| EXERCISE GOAL |
Every entry that follows should be repeated exactly; drop the images.

| GIVEN RECORDS |
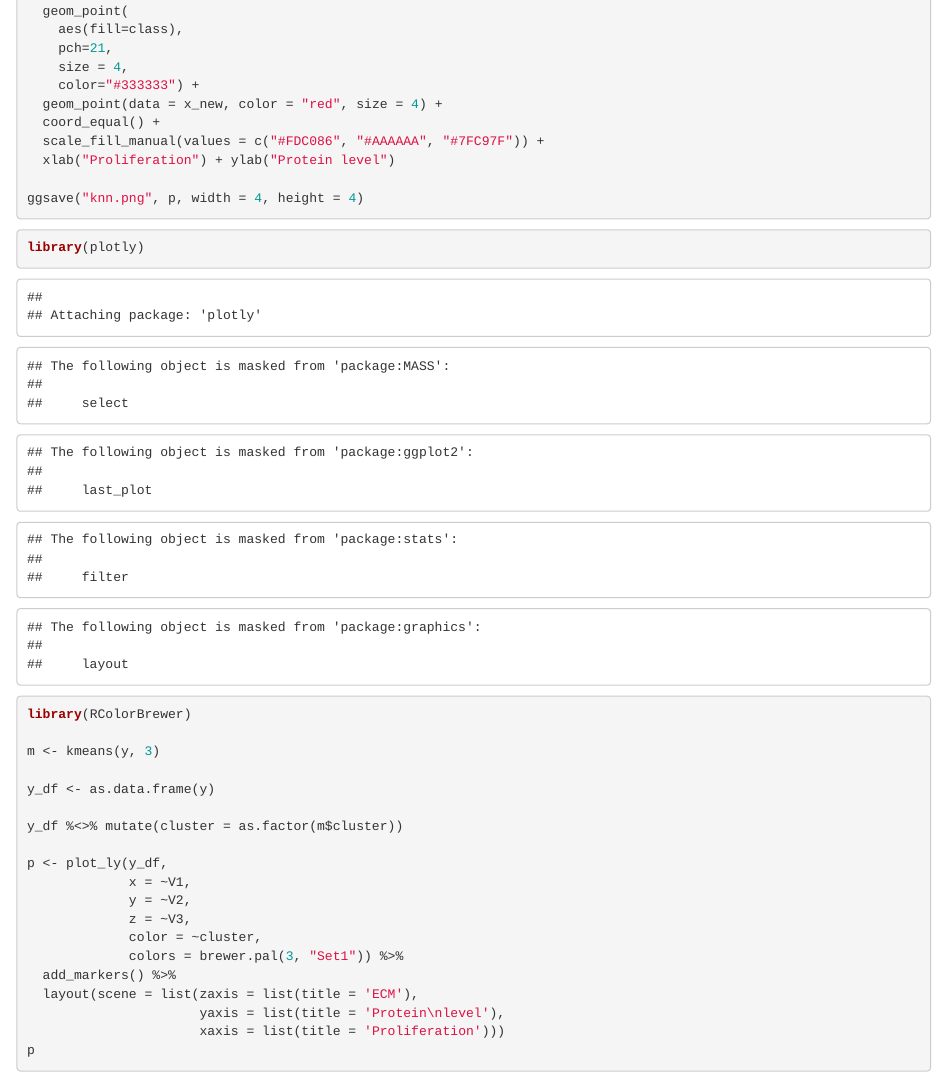
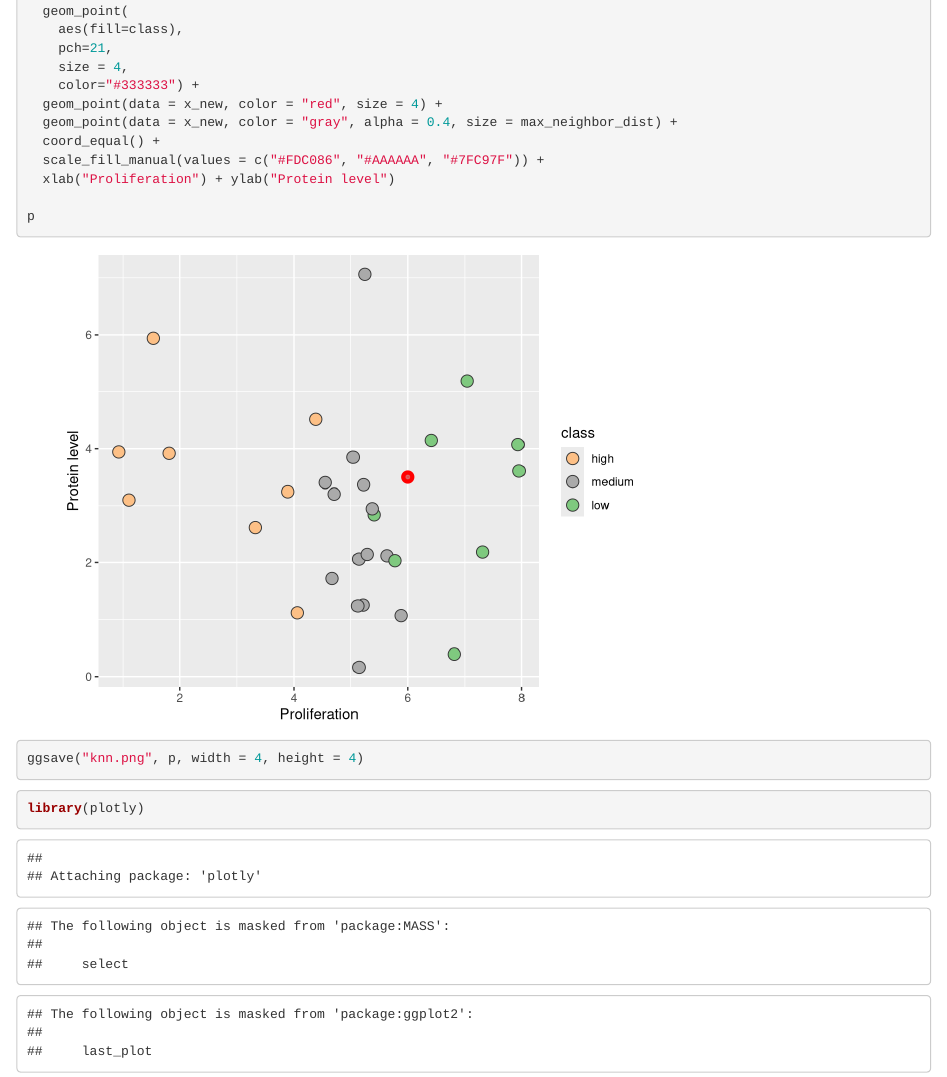
Before and after one commit to cbite/2016_Vasilevich_Review, an R Markdown document (ml.Rmd): the page in a window 1100 px wide, from 7640 px down. Rendered offline with R 4.5, knitr and Pandoc, with nearby package versions; some code elsewhere in the file could not run offline.

Commit message:
Hacky way of drawing a 5-nn circle

```diff
--- a/ml.Rmd
+++ b/ml.Rmd
@@ -217,10 +217,12 @@ ggplot(data=x_df, aes(x=V1, y=V2)) +
     size = 4,
     color="#333333") +
   geom_point(data = x_new, color = "red", size = 4) +
+  geom_point(data = x_new, color = "gray", alpha = 0.4, size = max_neighbor_dist) +
   coord_equal() +
   scale_fill_manual(values = c("#FDC086", "#AAAAAA", "#7FC97F")) +
   xlab("Proliferation") + ylab("Protein level")
 
+p
 ggsave("knn.png", p, width = 4, height = 4)
 
 
```
Also changed, not shown: 1 other file.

| EXERCISE RESULT |
Before and after one commit to cbite/2016_Vasilevich_Review, an R Markdown document (ml.Rmd): the page in a window 1100 px wide, from 7640 px down. Rendered offline with R 4.5, knitr and Pandoc, with nearby package versions; some code elsewhere in the file could not run offline.

Commit message:
Hacky way of drawing a 5-nn circle

```diff
--- a/ml.Rmd
+++ b/ml.Rmd
@@ -217,10 +217,12 @@ ggplot(data=x_df, aes(x=V1, y=V2)) +
     size = 4,
     color="#333333") +
   geom_point(data = x_new, color = "red", size = 4) +
+  geom_point(data = x_new, color = "gray", alpha = 0.4, size = max_neighbor_dist) +
   coord_equal() +
   scale_fill_manual(values = c("#FDC086", "#AAAAAA", "#7FC97F")) +
   xlab("Proliferation") + ylab("Protein level")
 
+p
 ggsave("knn.png", p, width = 4, height = 4)
 
 
```
Also changed, not shown: 1 other file.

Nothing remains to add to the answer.